A nondescript ordinary white envelope, with very carefully written cursive handwriting on it, arrived at the Habitat for Humanity of Missoula office one day late last year.
Inside was a check for $100,000, meant as a donation to the housing nonprofit.
Executive Director Heather Harp was shocked and relieved.
"The timing couldn't have been better with the increased cost of materials we've been experiencing," she said.
Right now, her organization is in the midst of building a three-bedroom, two-bathroom house in East Missoula. It will eventually be occupied by a guidance counselor for Willard Alternative High School. The money will be used to finish that home and build two other houses nearby, Harp said.
Heather Harp, executive director of Habitat for Humanity of Missoula, sits next to her newly adopted 7-month-old dog Benny outside an East Mis…
After that, the organization has plans to build six more houses in East Missoula for low-income community members.
The donor wishes to remain anonymous, but the gift was unsolicited and given to the organization by someone who wanted to make a difference in addressing Missoula's affordable housing shortage, Harp said. The donor had read a Missoulian article and had watched a television news segment about Habitat for Humanity of Missoula's mission to create affordable housing and self-reliance.
“We are delighted that Habitat placed a stake in the ground with a plan of how to tackle our affordability crisis," the donor said in a statement provided to the Missoulian by Habitat for Humanity. "They dared to think big, and it takes a leap of faith for the rest of us to follow. Giving them the financial support they need to see their goals materialize is important to us."
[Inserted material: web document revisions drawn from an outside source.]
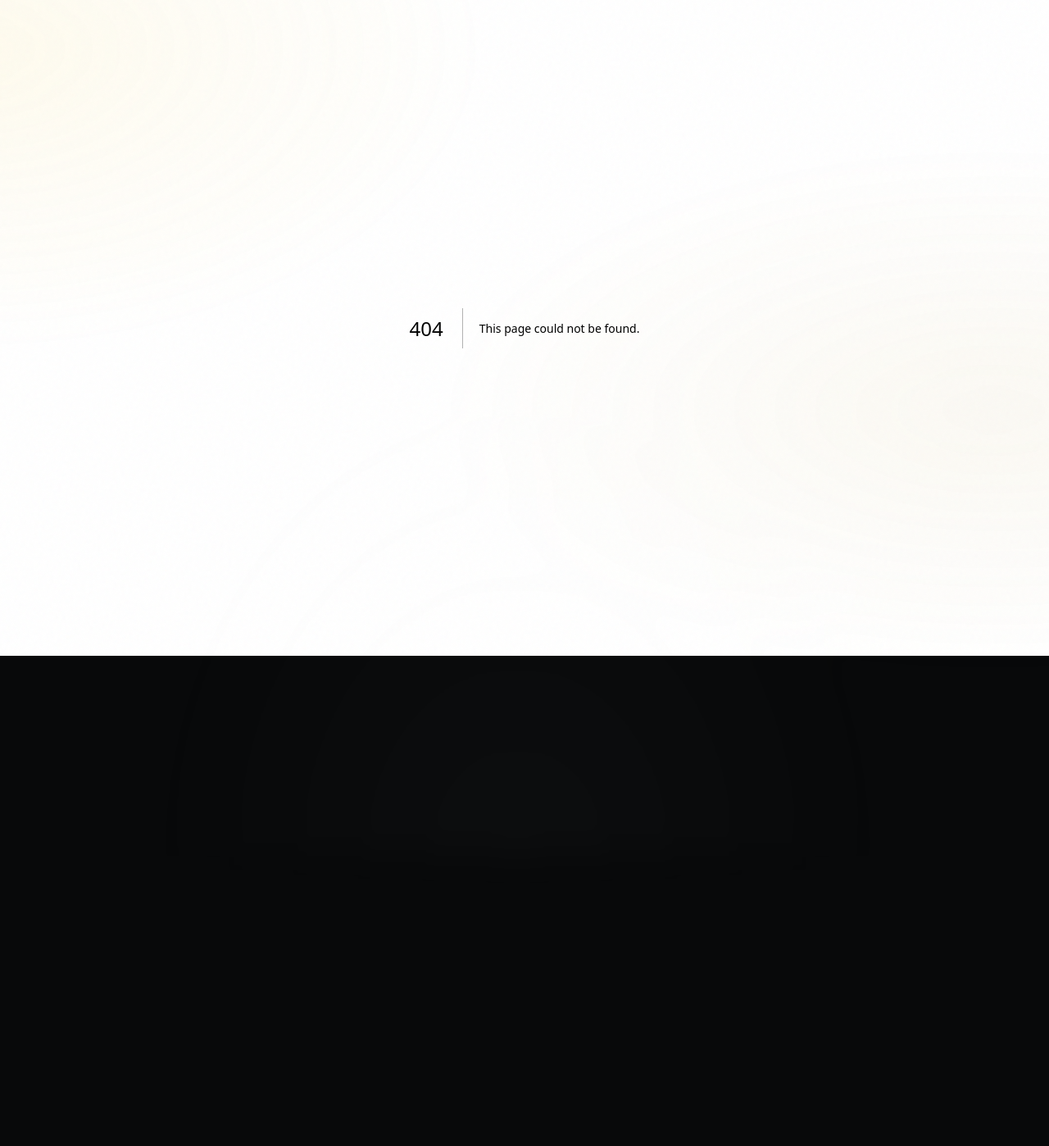
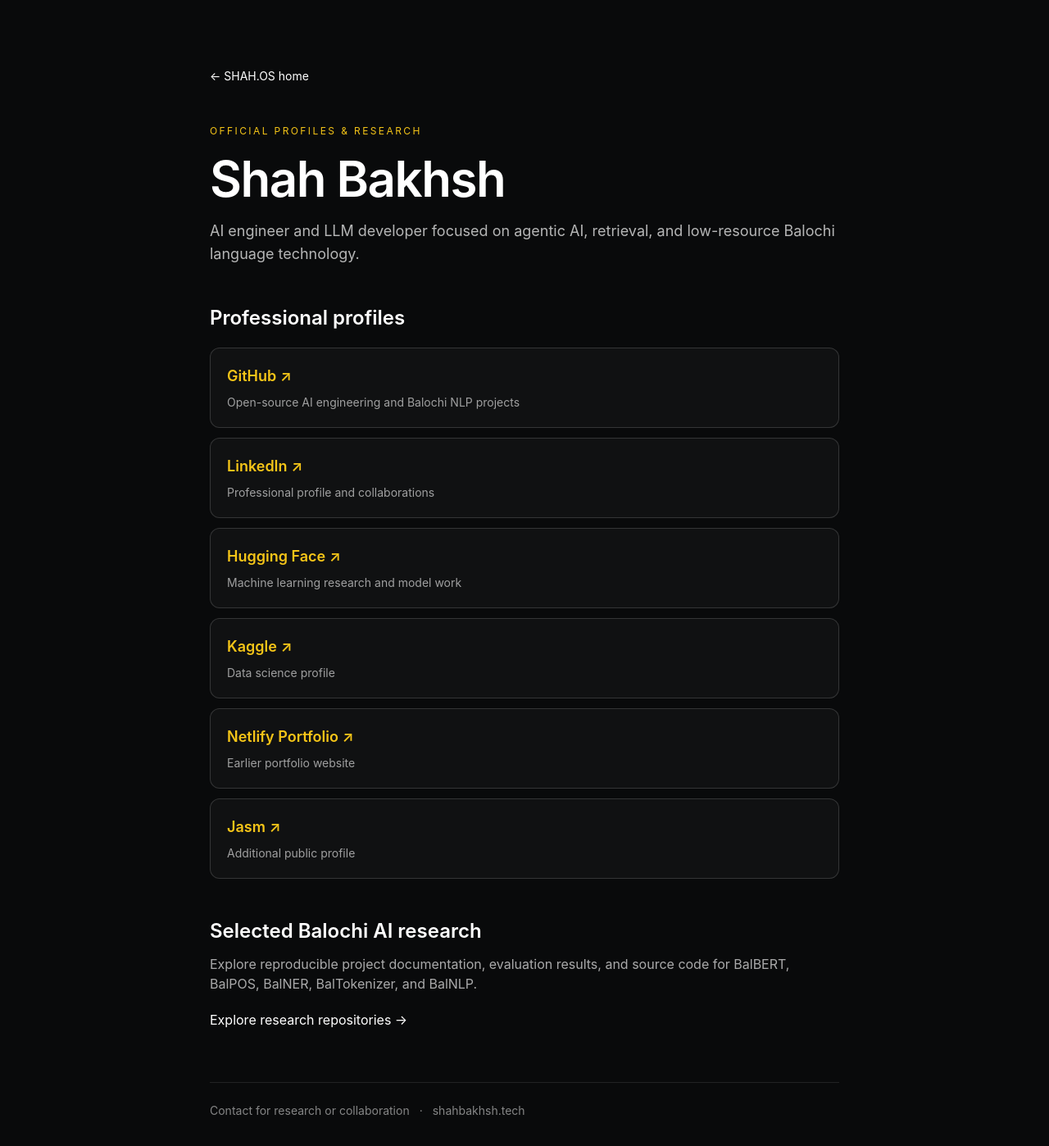
Before and after one commit to shah-bakhsh/shah-bakhsh-shah-os, a Next.js app: page /links in a window 1280 px wide. Before the commit this address had no page. Shown: the top 1398 px of the page at 82% size. Before the commit the page ends 800 px from the top, so only its background shows below. Built offline with nearby package versions, Linux system fonts and the light colour scheme.

Commit message:
seo: add public profile links page for Shah Bakhsh

```diff
--- /dev/null
+++ b/app/links/page.tsx
@@ -0,0 +1,60 @@
+import type { Metadata } from "next";
+
+export const metadata: Metadata = {
+  title: "Shah Bakhsh — Official Profiles & Research Links",
+  description:
+    "Official professional profiles, open-source AI projects, and research links for Shah Bakhsh, AI engineer and Balochi NLP researcher.",
+  alternates: { canonical: "/links/" },
+};
+
+const links = [
+  { label: "GitHub", url: "https://github.com/shah-bakhsh", detail: "Open-source AI engineering and Balochi NLP projects" },
+  { label: "LinkedIn", url: "https://www.linkedin.com/in/shah-bakhsh/", detail: "Professional profile and collaborations" },
+  { label: "Hugging Face", url: "https://huggingface.co/shah-bakhsh", detail: "Machine learning research and model work" },
+  { label: "Kaggle", url: "https://www.kaggle.com/shahbakhshtech", detail: "Data science profile" },
+  { label: "Netlify Portfolio", url: "https://shah-bakhsh.netlify.app/", detail: "Earlier portfolio website" },
+  { label: "Jasm", url: "https://app.jasm.app/shah-bakhsh", detail: "Additional public profile" },
+];
+
+export default function LinksPage() {
+  return (
+    <main className="min-h-screen bg-[#090a0b] px-5 py-20 text-white">
+      <div className="mx-auto max-w-3xl">
+        <a href="/" className="text-sm text-[#f5c518] hover:underline">← SHAH.OS home</a>
+        <p className="mt-12 text-xs uppercase tracking-[.2em] text-[#f5c518]">Official profiles & research</p>
+        <h1 className="mt-5 text-5xl font-semibold tracking-tight sm:text-6xl">Shah Bakhsh</h1>
+        <p className="mt-5 text-lg text-white/70">
+          AI engineer and LLM developer focused on agentic AI, retrieval, and low-resource Balochi language technology.
+        </p>
+        <h2 className="mt-12 text-2xl font-semibold">Professional profiles</h2>
+        <div className="mt-5 grid gap-3">
+          {links.map((item) => (
+            <a
+              key={item.url}
+              href={item.url}
+              target="_blank"
+              rel="noopener noreferrer me"
+              className="block rounded-xl border border-white/15 bg-white/[.03] p-5 transition hover:border-[#f5c518]/60"
+            >
+              <span className="text-lg font-semibold text-[#f5c518]">{item.label} ↗</span>
+              <span className="mt-2 block text-sm text-white/60">{item.detail}</span>
+            </a>
+          ))}
+        </div>
+        <h2 className="mt-12 text-2xl font-semibold">Selected Balochi AI research</h2>
+        <p className="mt-3 text-white/65">
+          Explore reproducible project documentation, evaluation results, and source code for
+          BalBERT, BalPOS, BalNER, BalTokenizer, and BalNLP.
+        </p>
+        <a href="https://github.com/shah-bakhsh" target="_blank" rel="noopener noreferrer" className="mt-5 inline-block text-[#f5c518] hover:underline">
+          Explore research repositories →
+        </a>
+        <footer className="mt-16 border-t border-white/10 pt-6 text-sm text-white/50">
+          <a href="mailto:shahbakhshtech@gmail.com" className="hover:text-[#f5c518]">Contact for research or collaboration</a>
+          <span className="mx-3">·</span>
+          <a href="/" className="hover:text-[#f5c518]">shahbakhsh.tech</a>
+        </footer>
+      </div>
+    </main>
+  );
+}
```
It was one of the largest individual gifts the nonprofit has ever received.
“It’s exciting to see our Missoula already stepping up to the plate to build much-needed homes people can afford,” Harp said. “We are so incredibly grateful for this donation, and we believe it is reflective of the generosity, kindness and ingenuity of members of our community.”
Larry Bradshaw finishes up the caulking work on a doorway inside an East Missoula Habitat for Humanity home. He has been a summer seasonal vol…
The money will be used to propel the organization toward its "30 by 30" goal, which is to be constructing 30 new homes a year by 2030, Harp said. For the past 29 years, the organization has been building about two homes a year, so she freely acknowledges the new plan is ambitious and audacious.
To achieve it, she believes the organization can find developers willing to voluntarily donate pieces of land as part of new market-rate housing projects. Then, because Habitat for Humanity relies on lots of volunteer labor and sweat equity from the families who will occupy the homes, a new dwelling can be built for about $150,000. That's far less than the median sales price of homes in Missoula, which was nearly $340,000 in 2020 and has been steadily climbing for a decade.
Harp, who also sits on the Missoula City Council, wants to also make it easier for people to utilize their backyards and build accessory dwelling units.
She has plans to host volunteer days for women and young people. Her goal is to expose as many people as possible to the trades within the construction industry to perhaps entice them into good-paying careers.
"There have been a number of contributing factors to the lack of affordable housing," she said. "So, materials prices going through the roof is one. But also a shortage of workers in the field."
The construction industry lost a lot of workers after the Great Recession that began in 2008, Harp said. She supported a Missoula law that allows contractors bidding on city projects over $100,000 in size to get a preference if at least 10% of their crew consists of apprentices. That way, more inexperienced workers get time on the job.
Construction site manager Mike Sehorn and a volunteer were busy with putting some of the finishing touches on the new house on Speedway Avenue in East Missoula on Thursday. He estimated that the price of lumber has gone up about 100% in the last year, although it varies every week.
"It's very volatile," he said.
They're always in need of volunteers, but they've been having fewer workers on the job site this year to maintain social distancing.
"Building three houses in a year is a lot for all-volunteer building," he said. "Some people are only here one day a week. It's a lot. And we do a lot of it ourselves. We do cabinets, flooring, paint, hanging drywall, concrete."
Habitat for Humanity of Missoula was formed in 1991 and has built more than 55 homes for local families earning between 40%-80% of the area median income. The families also contribute 250 hours of work as the home is built. They can then purchase the homes using a 30-year mortgage set at a rate of 30% of their income with zero interest.
“There’s no trail of breadcrumbs we’re following,” Harp said. “But with the help of many Missoulians, we’re creating a path forward to address affordability.”